In a dramatic turn of events, the Iceland volcano erupts on the Reykjanes peninsula. The volcano in Iceland erupted on Monday night, sending geysers of molten lava into the sky. The eruption followed weeks of heightened seismic activity in the region southwest of the capital.
The Icelandic Meteorological Office reported that Iceland Volcano erupted on Monday at approximately 10:17 pm (22:17 GMT), shortly after a series of small earthquakes known as an earthquake swarm. A Coast Guard helicopter was dispatched to confirm the eruption’s exact location and size, visible via nearby webcams.
Prime Minister Katrin Jakobsdottir expressed hope while acknowledging the considerable nature of the eruption. “We hope for the best, but it is clear this is a considerable eruption,” she wrote on Facebook.
The Reykjanes peninsula had been on high alert for an eruption, prompting evacuations and the closure of the famous Blue Lagoon geothermal spa in anticipation of the seismic activity. The meteorological office estimated the fissure to be approximately 2.8 kilometers (1.7 miles) long, three times greater than the most recent eruption over the summer.
Live-streamed footage captured the mesmerizing display of glowing orange jets of lava emanating from a fissure in the ground, surrounded by billowing clouds of red smoke.
President Gudni Thorlacius Johannesson emphasized the priority of protecting lives and infrastructure, stating, “We now wait to see what the forces of nature have in store.” Despite concerns about potential disruptions to global travel, Reykjavik’s international airport remains open. ISAVIA, the airport operator, assured there were no disruptions to arrivals or departures at Keflavik airport.

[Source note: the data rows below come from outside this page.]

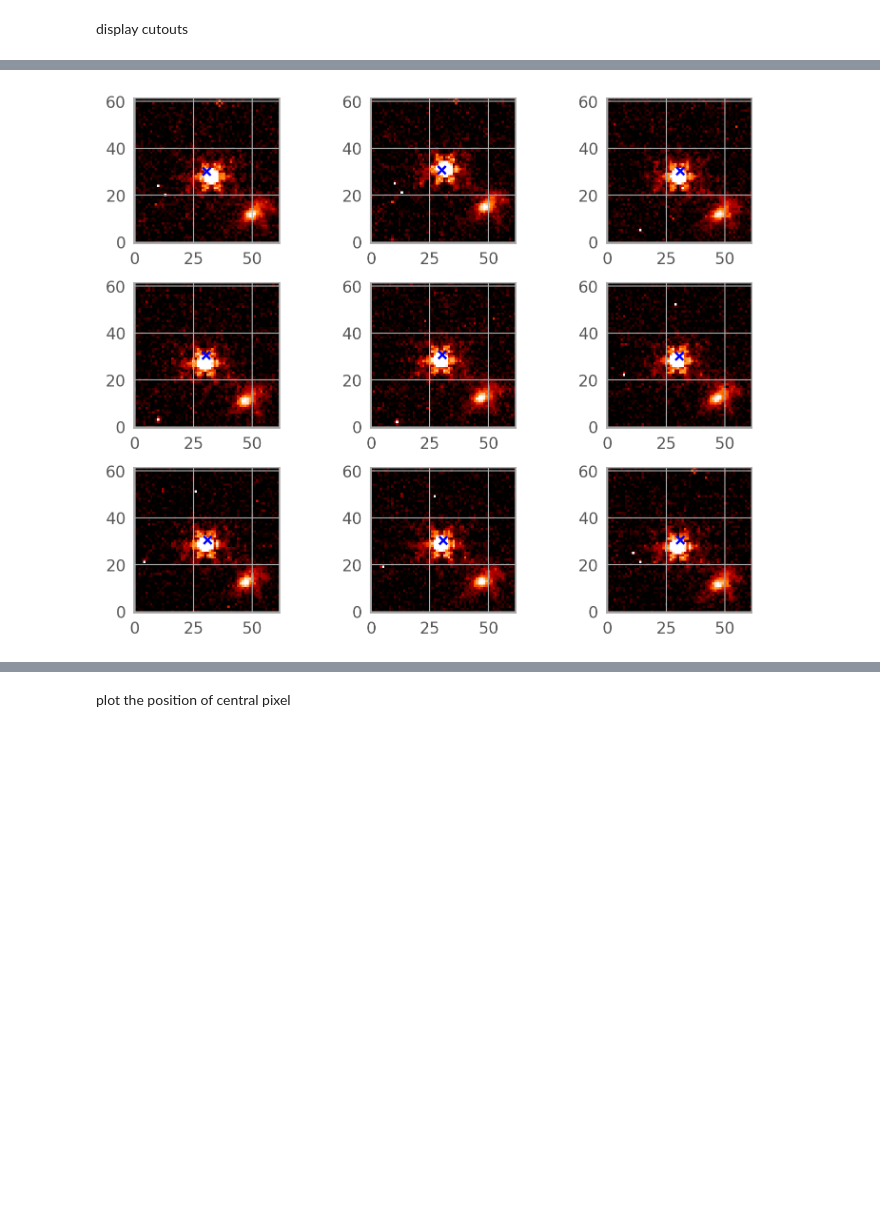
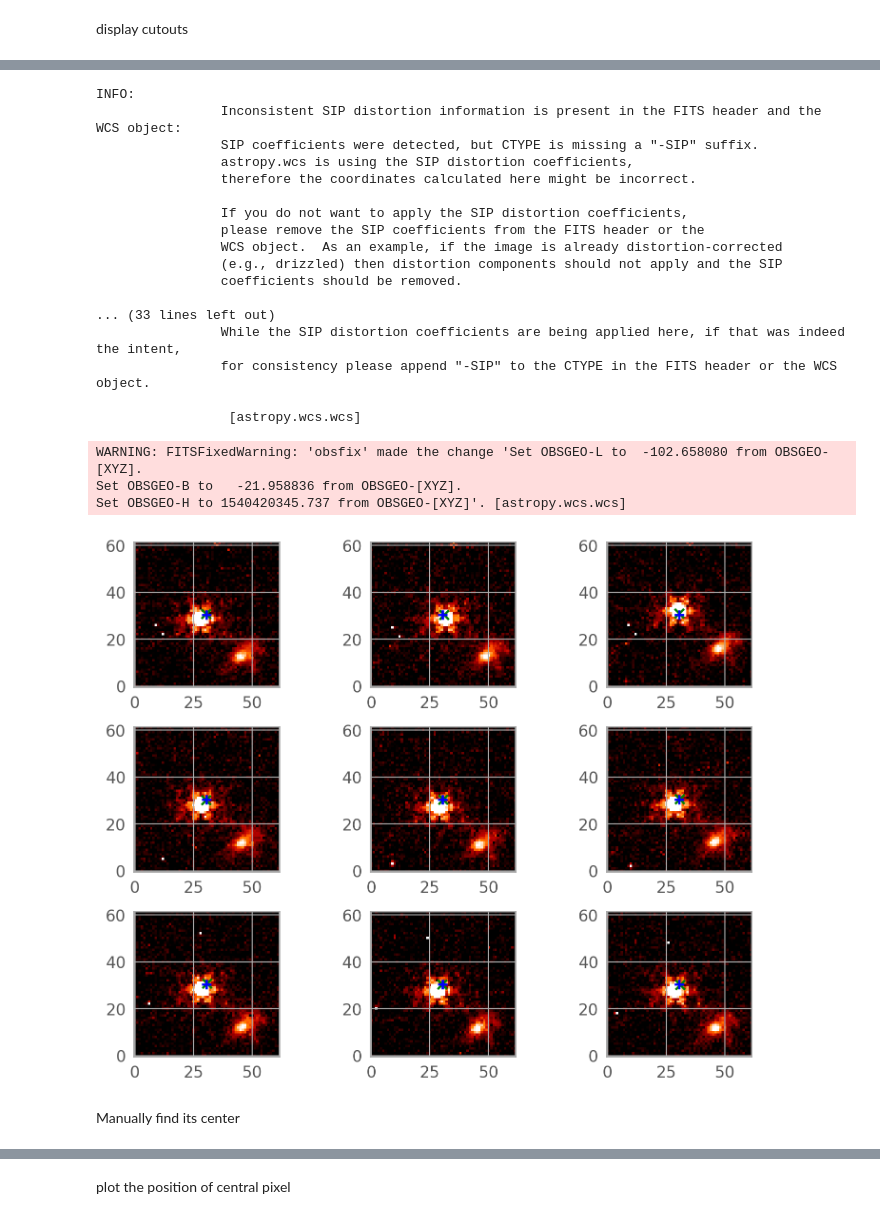
Before and after one commit to Chisen-Lupus/proper-dither, a Jupyter notebook: demo.ipynb, the cells around one changed output, grey strips where cells are left out. Saved outputs shown, nothing was run; the diff lists cells and outputs as text; code cells hidden in the pictures; blank space fills up the shorter version.

Commit message:
manually find centers

```diff
--- a/demo.ipynb
+++ b/demo.ipynb
@@ -33,6 +43,7 @@ img_paths = []
 for filename in os.listdir(IMG_DIR):
     if 'jw01764001001_02101' in filename and 'nrcblong' in filename:
         img_paths.append(os.path.join(IMG_DIR, filename))
+img_paths.sort()
 
 img_paths
 # %% [output]
@@ -52,6 +63,3 @@ agn_coord
 # %% [output]
 <SkyCoord (ICRS): (ra, dec) in deg
     (151.99275, 21.25811111)>
-# %%
-hdul = fits.open(fits_path)
-hdul[1].header
@@ -87,17 +77,11 @@ def create_cutout_fits(fits_path, cutout_path, coord, radius):
     with fits.open(fits_path) as hdul:
         # read file
         header = hdul['SCI'].header
-
-        keys_to_remove = [key for key in header if "SIP" in (header.comments[key] or '')]
-        for key in keys_to_remove:
-            del header[key]
-        # print('   ', wcs.sip.a)
         # wcs.sip = None
 
         wcs = WCS(header)
         data = hdul['SCI'].data
         pixel_scale = wcs.proj_plane_pixel_scales()[0].value # degrees per pixel
-        print(pixel_scale)
         radius_pix = int(radius/3600/pixel_scale)
         size = (radius_pix*2, radius_pix*2)
 
@@ -229,7 +233,9 @@ for i in range(9):
         agn_pixel = wcs.world_to_pixel(agn_coord)
         print(agn_pixel)
         axs[i].imshow(stretch(data))
-        axs[i].scatter(agn_pixel[0], agn_pixel[1], marker='x', c='b', zorder=10)
+        axs[i].scatter(agn_pixel[0], agn_pixel[1], marker='x', c='g', s=50)
+        x, y, _ = get_pixel_center_coordinate(cutout_paths[i])
+        axs[i].scatter(x, y, marker='+', c='b', s=50)
         agn_pixels.append(agn_pixel)
         # axs[i].grid(False)
 
@@ -266 +280,23 @@ Set OBSGEO-H to 1540023708.650 from OBSGEO-[XYZ]'. [astropy.wcs.wcs]
+INFO:
+                Inconsistent SIP distortion information is present in the FITS header and the WCS object:
+                SIP coefficients were detected, but CTYPE is missing a "-SIP" suffix.
+                astropy.wcs is using the SIP distortion coefficients,
+                therefore the coordinates calculated here might be incorrect.
+
+                If you do not want to apply the SIP distortion coefficients,
+                please remove the SIP coefficients from the FITS header or the
+                WCS object.  As an example, if the image is already distortion-corrected
+                (e.g., drizzled) then distortion components should not apply and the SIP
+                coefficients should be removed.
+
+... (33 lines left out)
+                While the SIP distortion coefficients are being applied here, if that was indeed the intent,
+                for consistency please append "-SIP" to the CTYPE in the FITS header or the WCS object.
+
+                 [astropy.wcs.wcs]
+WARNING: FITSFixedWarning: 'obsfix' made the change 'Set OBSGEO-L to  -102.658080 from OBSGEO-[XYZ].
+Set OBSGEO-B to   -21.958836 from OBSGEO-[XYZ].
+Set OBSGEO-H to 1540420345.737 from OBSGEO-[XYZ]'. [astropy.wcs.wcs]
-[figure, old version]
+[figure, new version]
+# %% [markdown]
+Manually find its center
```
Also changed, not shown: parts of 17 cells of this notebook.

Since October, thousands of earthquakes have been detected on the Reykjanes peninsula, leading to the evacuation of around 4,000 people from Grindavik on November 11. Residents reported damage to roads and buildings caused by the frequent small earthquakes. Iceland, known for its active volcanoes, has experienced three eruptions since 2021, with experts suggesting the possibility of a new era of volcanic activity in the region. The last eruption on the Reykjanes peninsula occurred eight centuries ago, making this recent event notable.
In 2010, the Eyjafjallajokull volcano eruption led to widespread flight cancellations and stranded millions of travelers. Iceland’s unique geographical position on the Mid-Atlantic Ridge, straddling the Eurasian and North American tectonic plates, contributes to its high volcanic activity. The Iceland Volcano erupts & is being closely monitored, with authorities emphasizing the safety of residents and preparedness for potential future developments in the region.